#Open journalism No news is bad news

Your contributions will help us continue to deliver the stories that are important to you

Support The Journal
Dublin: 11°C Monday 17 May 2021

NASA-funded Maynooth research project makes evolution breakthough

International research team headed by an NUI Maynooth scientist says the potential for subsequent research using these findings is ‘endless’.

Image: AP Photo/Sang Tan

AN INTERNATIONAL research project led by a scientist at NUI Maynooth says it has made an important breakthrough in the study of animal evolution and origins.

The team, lead by Maynooth-based evolutionary biologist Dr Davide Pisani, says that previous research on the relationships between key animal groups was ‘flawed’.
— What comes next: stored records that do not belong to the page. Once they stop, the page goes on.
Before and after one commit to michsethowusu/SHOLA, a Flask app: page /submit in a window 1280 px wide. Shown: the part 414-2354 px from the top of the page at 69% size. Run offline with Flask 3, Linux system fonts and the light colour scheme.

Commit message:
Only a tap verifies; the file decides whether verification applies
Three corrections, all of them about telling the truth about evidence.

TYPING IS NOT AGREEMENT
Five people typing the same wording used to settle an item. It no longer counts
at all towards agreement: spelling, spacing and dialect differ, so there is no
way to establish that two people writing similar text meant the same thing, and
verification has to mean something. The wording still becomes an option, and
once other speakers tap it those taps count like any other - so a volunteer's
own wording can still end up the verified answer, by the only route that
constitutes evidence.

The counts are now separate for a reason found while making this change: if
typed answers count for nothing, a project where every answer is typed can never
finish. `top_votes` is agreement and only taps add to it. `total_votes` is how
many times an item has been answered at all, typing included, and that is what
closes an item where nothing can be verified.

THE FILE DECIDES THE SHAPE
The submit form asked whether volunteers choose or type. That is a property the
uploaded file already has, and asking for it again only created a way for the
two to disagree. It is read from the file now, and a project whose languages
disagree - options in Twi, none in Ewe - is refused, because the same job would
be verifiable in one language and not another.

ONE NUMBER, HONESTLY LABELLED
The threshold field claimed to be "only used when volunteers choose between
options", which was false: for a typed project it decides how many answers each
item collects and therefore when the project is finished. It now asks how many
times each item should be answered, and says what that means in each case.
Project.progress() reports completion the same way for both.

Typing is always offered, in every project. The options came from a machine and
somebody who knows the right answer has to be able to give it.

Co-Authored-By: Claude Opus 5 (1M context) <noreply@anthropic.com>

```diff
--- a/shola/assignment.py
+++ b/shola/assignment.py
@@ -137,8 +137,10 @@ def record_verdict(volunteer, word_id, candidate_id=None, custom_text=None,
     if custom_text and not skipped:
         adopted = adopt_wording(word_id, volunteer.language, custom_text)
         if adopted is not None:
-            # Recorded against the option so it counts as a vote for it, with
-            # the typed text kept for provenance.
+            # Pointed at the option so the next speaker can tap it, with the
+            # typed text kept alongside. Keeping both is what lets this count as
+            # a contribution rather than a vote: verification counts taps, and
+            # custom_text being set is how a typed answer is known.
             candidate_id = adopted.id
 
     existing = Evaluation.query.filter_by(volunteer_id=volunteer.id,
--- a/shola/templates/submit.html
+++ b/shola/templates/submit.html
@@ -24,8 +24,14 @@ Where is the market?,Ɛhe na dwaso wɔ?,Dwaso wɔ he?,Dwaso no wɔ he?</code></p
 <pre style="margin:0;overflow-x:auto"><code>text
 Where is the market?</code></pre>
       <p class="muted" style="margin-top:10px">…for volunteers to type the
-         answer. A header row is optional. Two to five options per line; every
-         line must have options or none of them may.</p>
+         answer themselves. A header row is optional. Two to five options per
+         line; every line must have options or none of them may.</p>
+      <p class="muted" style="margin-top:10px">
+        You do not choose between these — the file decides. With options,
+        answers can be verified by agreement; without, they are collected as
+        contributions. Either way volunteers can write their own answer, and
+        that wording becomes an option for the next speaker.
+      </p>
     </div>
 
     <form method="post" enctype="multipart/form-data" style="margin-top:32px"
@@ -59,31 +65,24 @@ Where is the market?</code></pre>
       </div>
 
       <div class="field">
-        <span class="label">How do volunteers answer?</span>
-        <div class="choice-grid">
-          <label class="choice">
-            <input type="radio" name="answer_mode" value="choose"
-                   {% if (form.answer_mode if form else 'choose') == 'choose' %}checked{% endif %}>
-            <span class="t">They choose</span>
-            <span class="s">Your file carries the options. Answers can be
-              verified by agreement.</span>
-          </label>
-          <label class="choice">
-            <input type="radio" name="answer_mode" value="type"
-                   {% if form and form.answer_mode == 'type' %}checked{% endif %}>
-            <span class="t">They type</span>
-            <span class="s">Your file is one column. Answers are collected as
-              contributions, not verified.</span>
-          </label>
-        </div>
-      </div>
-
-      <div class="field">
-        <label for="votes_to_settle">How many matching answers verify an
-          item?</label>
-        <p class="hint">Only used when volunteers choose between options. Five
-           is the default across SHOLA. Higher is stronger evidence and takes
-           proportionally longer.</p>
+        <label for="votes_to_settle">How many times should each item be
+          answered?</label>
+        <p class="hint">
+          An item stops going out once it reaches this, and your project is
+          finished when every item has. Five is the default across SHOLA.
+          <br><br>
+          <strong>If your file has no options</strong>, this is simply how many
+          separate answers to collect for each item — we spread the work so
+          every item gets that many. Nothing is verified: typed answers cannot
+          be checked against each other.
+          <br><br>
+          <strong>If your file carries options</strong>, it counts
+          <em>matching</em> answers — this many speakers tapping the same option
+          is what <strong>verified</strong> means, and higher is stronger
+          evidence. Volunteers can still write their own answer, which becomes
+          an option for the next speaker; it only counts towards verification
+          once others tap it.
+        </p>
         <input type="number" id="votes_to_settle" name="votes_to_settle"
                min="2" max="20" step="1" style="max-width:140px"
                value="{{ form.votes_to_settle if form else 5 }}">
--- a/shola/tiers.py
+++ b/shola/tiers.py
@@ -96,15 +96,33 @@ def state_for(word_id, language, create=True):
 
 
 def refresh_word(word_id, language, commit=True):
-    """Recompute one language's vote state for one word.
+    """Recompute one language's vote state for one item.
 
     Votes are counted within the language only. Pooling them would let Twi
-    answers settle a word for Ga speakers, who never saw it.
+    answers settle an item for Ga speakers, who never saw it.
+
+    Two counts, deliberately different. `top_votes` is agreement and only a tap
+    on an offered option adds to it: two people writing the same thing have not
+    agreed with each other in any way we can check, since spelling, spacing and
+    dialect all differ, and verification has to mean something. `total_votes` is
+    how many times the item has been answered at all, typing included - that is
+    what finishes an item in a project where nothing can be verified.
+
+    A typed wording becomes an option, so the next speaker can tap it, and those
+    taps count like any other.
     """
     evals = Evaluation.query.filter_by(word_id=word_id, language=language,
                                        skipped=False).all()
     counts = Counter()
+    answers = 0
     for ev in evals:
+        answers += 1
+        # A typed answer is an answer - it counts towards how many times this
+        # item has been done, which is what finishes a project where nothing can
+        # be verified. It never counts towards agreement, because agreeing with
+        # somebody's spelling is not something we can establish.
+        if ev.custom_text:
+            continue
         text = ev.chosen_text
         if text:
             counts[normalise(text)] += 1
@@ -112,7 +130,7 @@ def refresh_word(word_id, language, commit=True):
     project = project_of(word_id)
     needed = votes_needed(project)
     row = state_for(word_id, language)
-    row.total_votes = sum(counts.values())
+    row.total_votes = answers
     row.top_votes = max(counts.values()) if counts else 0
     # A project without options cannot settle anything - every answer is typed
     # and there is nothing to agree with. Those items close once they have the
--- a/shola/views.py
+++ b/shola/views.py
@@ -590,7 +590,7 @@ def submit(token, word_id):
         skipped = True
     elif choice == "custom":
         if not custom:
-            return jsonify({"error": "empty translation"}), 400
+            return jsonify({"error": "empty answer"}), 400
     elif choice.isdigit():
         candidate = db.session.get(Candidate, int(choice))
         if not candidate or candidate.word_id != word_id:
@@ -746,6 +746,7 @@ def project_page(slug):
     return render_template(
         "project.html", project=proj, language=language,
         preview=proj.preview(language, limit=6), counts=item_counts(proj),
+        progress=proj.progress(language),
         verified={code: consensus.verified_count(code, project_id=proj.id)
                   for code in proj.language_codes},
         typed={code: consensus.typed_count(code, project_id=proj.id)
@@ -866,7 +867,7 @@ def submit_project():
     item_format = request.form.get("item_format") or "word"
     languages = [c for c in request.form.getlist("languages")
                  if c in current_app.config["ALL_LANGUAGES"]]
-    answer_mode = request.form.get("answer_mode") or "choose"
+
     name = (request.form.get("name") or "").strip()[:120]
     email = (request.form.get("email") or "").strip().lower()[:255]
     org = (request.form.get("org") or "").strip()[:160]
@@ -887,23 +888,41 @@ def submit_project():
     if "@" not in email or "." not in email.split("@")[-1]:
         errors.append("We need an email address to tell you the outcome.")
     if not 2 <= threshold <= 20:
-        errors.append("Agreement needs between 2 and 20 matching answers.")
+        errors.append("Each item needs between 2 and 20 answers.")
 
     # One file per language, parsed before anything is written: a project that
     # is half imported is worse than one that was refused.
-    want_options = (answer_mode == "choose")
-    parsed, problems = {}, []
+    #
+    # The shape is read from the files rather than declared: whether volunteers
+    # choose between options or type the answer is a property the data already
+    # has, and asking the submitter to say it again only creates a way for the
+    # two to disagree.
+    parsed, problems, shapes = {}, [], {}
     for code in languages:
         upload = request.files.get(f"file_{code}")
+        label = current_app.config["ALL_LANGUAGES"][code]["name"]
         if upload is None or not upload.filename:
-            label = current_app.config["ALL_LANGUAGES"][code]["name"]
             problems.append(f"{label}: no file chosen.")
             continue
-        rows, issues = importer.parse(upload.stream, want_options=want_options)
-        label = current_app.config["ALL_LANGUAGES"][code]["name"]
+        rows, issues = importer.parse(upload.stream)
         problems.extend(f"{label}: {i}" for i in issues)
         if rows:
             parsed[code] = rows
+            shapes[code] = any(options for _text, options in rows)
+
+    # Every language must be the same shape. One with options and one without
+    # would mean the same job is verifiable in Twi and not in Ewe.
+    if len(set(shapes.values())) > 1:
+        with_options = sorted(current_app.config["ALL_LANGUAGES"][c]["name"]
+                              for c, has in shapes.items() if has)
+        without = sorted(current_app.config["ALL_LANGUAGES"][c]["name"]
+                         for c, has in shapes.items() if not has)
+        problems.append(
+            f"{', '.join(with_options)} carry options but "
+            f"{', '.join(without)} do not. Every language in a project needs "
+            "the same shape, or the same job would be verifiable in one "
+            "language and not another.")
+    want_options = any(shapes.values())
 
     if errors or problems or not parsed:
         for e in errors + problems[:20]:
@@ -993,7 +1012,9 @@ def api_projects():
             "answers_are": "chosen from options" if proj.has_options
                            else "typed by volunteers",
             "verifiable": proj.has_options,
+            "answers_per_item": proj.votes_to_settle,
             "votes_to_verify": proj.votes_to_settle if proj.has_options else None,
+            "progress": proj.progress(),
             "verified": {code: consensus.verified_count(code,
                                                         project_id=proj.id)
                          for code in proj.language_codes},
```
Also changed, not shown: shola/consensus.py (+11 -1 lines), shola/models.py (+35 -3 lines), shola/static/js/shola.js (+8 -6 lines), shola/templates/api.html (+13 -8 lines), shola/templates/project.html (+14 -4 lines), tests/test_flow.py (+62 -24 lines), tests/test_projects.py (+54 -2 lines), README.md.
Pisani has developed a new system of analysis called ‘Signal Dissection’ which the team used to study a group of tiny animals known as ‘water bears‘ (or ‘tardigrades’) which grow to about 1mm in length and have four pairs of clawed limbs:

The researchers found that that the animals, which have existed for over 600 million years, are related to arthropods (such as insects) and not nemotoda (such as roundworms) as was previously thought.

Pisano says that the researchers chose to investigate the 33 species of tardigrades for the study because “we knew that by focusing on the tardigrades we would be studying the most challenging species possible in terms of their genomic characters and the most difficult to analyse and classify as they evolve very fast”.

The team says these findings have serious ramifications for how groups of animals are classified and the understanding of how they evolved.

Pisano’s colleague Lahcen Campbell says that the “potential for subsequent research using our findings is endless”:

At a practical level, our research has the potential to lead to a greater knowledge of how organisms can survive in space, more effective combating of parasites and better methods to protect useful animals such as lobsters or honeybees.

The research team includes scientists from the National History Museum of London, University College London, the University of Montreal, and the University of Modena e Reggio Emilia, and its paper is published in the Proceedings of the National Academy of Sciences of the United States of America (PNAS). It is being funded by Science Foundation Ireland and NASA.

Read next: